§ **Web document revisions**
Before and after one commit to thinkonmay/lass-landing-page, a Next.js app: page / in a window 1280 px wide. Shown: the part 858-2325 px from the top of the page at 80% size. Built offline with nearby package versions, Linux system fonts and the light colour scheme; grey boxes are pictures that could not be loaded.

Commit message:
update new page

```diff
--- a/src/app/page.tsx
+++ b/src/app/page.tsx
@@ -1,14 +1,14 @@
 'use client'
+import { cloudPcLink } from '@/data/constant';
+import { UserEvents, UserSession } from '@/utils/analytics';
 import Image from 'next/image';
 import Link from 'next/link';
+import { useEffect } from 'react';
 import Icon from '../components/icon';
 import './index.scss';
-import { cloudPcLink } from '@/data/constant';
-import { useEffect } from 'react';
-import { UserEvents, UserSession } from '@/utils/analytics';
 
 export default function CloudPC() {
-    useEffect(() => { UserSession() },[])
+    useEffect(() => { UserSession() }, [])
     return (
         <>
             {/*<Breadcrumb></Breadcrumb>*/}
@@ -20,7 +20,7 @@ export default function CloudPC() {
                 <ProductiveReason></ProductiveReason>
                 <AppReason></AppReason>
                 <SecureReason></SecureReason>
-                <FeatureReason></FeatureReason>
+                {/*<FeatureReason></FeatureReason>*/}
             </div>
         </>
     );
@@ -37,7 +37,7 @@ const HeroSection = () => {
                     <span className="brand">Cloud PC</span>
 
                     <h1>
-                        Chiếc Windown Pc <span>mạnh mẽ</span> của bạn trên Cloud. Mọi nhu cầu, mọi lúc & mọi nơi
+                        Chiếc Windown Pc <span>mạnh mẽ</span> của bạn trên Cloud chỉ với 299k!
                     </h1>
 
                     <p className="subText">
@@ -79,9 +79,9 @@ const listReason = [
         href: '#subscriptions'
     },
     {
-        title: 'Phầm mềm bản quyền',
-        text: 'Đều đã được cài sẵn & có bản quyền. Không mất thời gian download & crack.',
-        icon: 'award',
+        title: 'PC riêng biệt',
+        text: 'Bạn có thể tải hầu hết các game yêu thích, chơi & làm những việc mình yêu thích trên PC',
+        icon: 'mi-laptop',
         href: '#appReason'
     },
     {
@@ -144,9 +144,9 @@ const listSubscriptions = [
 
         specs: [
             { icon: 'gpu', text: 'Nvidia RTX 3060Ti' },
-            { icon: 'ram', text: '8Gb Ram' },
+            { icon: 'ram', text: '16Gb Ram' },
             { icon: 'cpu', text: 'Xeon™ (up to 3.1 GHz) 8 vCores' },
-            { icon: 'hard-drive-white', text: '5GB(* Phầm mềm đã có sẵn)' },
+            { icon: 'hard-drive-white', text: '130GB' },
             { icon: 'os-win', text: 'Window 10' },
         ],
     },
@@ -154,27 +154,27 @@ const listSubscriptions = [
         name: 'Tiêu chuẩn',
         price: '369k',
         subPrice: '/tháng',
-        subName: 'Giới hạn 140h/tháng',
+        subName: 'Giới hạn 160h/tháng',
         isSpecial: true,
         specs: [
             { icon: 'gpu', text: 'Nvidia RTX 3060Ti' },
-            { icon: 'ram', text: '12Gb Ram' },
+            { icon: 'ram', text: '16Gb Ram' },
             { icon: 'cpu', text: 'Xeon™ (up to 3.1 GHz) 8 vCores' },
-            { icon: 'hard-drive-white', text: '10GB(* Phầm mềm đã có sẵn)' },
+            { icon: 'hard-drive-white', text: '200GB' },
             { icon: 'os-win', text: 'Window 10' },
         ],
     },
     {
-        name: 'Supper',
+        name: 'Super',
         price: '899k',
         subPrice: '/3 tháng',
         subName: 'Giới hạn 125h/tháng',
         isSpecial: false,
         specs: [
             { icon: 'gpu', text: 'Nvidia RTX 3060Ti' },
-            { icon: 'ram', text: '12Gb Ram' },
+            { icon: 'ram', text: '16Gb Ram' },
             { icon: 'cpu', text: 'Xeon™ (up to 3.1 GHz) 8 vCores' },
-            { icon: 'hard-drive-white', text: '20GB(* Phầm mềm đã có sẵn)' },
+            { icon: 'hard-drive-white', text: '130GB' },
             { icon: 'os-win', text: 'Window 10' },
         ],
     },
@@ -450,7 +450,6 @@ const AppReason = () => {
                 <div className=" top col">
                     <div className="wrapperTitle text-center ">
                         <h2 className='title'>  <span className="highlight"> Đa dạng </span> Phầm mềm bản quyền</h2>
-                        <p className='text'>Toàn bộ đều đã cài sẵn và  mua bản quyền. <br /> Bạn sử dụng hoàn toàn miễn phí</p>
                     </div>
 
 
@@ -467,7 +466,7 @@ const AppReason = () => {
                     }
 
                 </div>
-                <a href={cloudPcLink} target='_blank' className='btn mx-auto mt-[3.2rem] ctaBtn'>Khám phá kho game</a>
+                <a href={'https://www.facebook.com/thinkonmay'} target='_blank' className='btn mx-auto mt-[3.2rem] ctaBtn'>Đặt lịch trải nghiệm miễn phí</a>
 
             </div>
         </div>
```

§ **Task instructions**
Keeping each line exactly as it is, retype all of the data.

§ **Result below**
Before and after one commit to thinkonmay/lass-landing-page, a Next.js app: page / in a window 1280 px wide. Shown: the part 858-2325 px from the top of the page at 80% size. Built offline with nearby package versions, Linux system fonts and the light colour scheme; grey boxes are pictures that could not be loaded.

Commit message:
update new page

```diff
--- a/src/app/page.tsx
+++ b/src/app/page.tsx
@@ -1,14 +1,14 @@
 'use client'
+import { cloudPcLink } from '@/data/constant';
+import { UserEvents, UserSession } from '@/utils/analytics';
 import Image from 'next/image';
 import Link from 'next/link';
+import { useEffect } from 'react';
 import Icon from '../components/icon';
 import './index.scss';
-import { cloudPcLink } from '@/data/constant';
-import { useEffect } from 'react';
-import { UserEvents, UserSession } from '@/utils/analytics';
 
 export default function CloudPC() {
-    useEffect(() => { UserSession() },[])
+    useEffect(() => { UserSession() }, [])
     return (
         <>
             {/*<Breadcrumb></Breadcrumb>*/}
@@ -20,7 +20,7 @@ export default function CloudPC() {
                 <ProductiveReason></ProductiveReason>
                 <AppReason></AppReason>
                 <SecureReason></SecureReason>
-                <FeatureReason></FeatureReason>
+                {/*<FeatureReason></FeatureReason>*/}
             </div>
         </>
     );
@@ -37,7 +37,7 @@ const HeroSection = () => {
                     <span className="brand">Cloud PC</span>
 
                     <h1>
-                        Chiếc Windown Pc <span>mạnh mẽ</span> của bạn trên Cloud. Mọi nhu cầu, mọi lúc & mọi nơi
+                        Chiếc Windown Pc <span>mạnh mẽ</span> của bạn trên Cloud chỉ với 299k!
                     </h1>
 
                     <p className="subText">
@@ -79,9 +79,9 @@ const listReason = [
         href: '#subscriptions'
     },
     {
-        title: 'Phầm mềm bản quyền',
-        text: 'Đều đã được cài sẵn & có bản quyền. Không mất thời gian download & crack.',
-        icon: 'award',
+        title: 'PC riêng biệt',
+        text: 'Bạn có thể tải hầu hết các game yêu thích, chơi & làm những việc mình yêu thích trên PC',
+        icon: 'mi-laptop',
         href: '#appReason'
     },
     {
@@ -144,9 +144,9 @@ const listSubscriptions = [
 
         specs: [
             { icon: 'gpu', text: 'Nvidia RTX 3060Ti' },
-            { icon: 'ram', text: '8Gb Ram' },
+            { icon: 'ram', text: '16Gb Ram' },
             { icon: 'cpu', text: 'Xeon™ (up to 3.1 GHz) 8 vCores' },
-            { icon: 'hard-drive-white', text: '5GB(* Phầm mềm đã có sẵn)' },
+            { icon: 'hard-drive-white', text: '130GB' },
             { icon: 'os-win', text: 'Window 10' },
         ],
     },
@@ -154,27 +154,27 @@ const listSubscriptions = [
         name: 'Tiêu chuẩn',
         price: '369k',
         subPrice: '/tháng',
-        subName: 'Giới hạn 140h/tháng',
+        subName: 'Giới hạn 160h/tháng',
         isSpecial: true,
         specs: [
             { icon: 'gpu', text: 'Nvidia RTX 3060Ti' },
-            { icon: 'ram', text: '12Gb Ram' },
+            { icon: 'ram', text: '16Gb Ram' },
             { icon: 'cpu', text: 'Xeon™ (up to 3.1 GHz) 8 vCores' },
-            { icon: 'hard-drive-white', text: '10GB(* Phầm mềm đã có sẵn)' },
+            { icon: 'hard-drive-white', text: '200GB' },
             { icon: 'os-win', text: 'Window 10' },
         ],
     },
     {
-        name: 'Supper',
+        name: 'Super',
         price: '899k',
         subPrice: '/3 tháng',
         subName: 'Giới hạn 125h/tháng',
         isSpecial: false,
         specs: [
             { icon: 'gpu', text: 'Nvidia RTX 3060Ti' },
-            { icon: 'ram', text: '12Gb Ram' },
+            { icon: 'ram', text: '16Gb Ram' },
             { icon: 'cpu', text: 'Xeon™ (up to 3.1 GHz) 8 vCores' },
-            { icon: 'hard-drive-white', text: '20GB(* Phầm mềm đã có sẵn)' },
+            { icon: 'hard-drive-white', text: '130GB' },
             { icon: 'os-win', text: 'Window 10' },
         ],
     },
@@ -450,7 +450,6 @@ const AppReason = () => {
                 <div className=" top col">
                     <div className="wrapperTitle text-center ">
                         <h2 className='title'>  <span className="highlight"> Đa dạng </span> Phầm mềm bản quyền</h2>
-                        <p className='text'>Toàn bộ đều đã cài sẵn và  mua bản quyền. <br /> Bạn sử dụng hoàn toàn miễn phí</p>
                     </div>
 
 
@@ -467,7 +466,7 @@ const AppReason = () => {
                     }
 
                 </div>
-                <a href={cloudPcLink} target='_blank' className='btn mx-auto mt-[3.2rem] ctaBtn'>Khám phá kho game</a>
+                <a href={'https://www.facebook.com/thinkonmay'} target='_blank' className='btn mx-auto mt-[3.2rem] ctaBtn'>Đặt lịch trải nghiệm miễn phí</a>
 
             </div>
         </div>
```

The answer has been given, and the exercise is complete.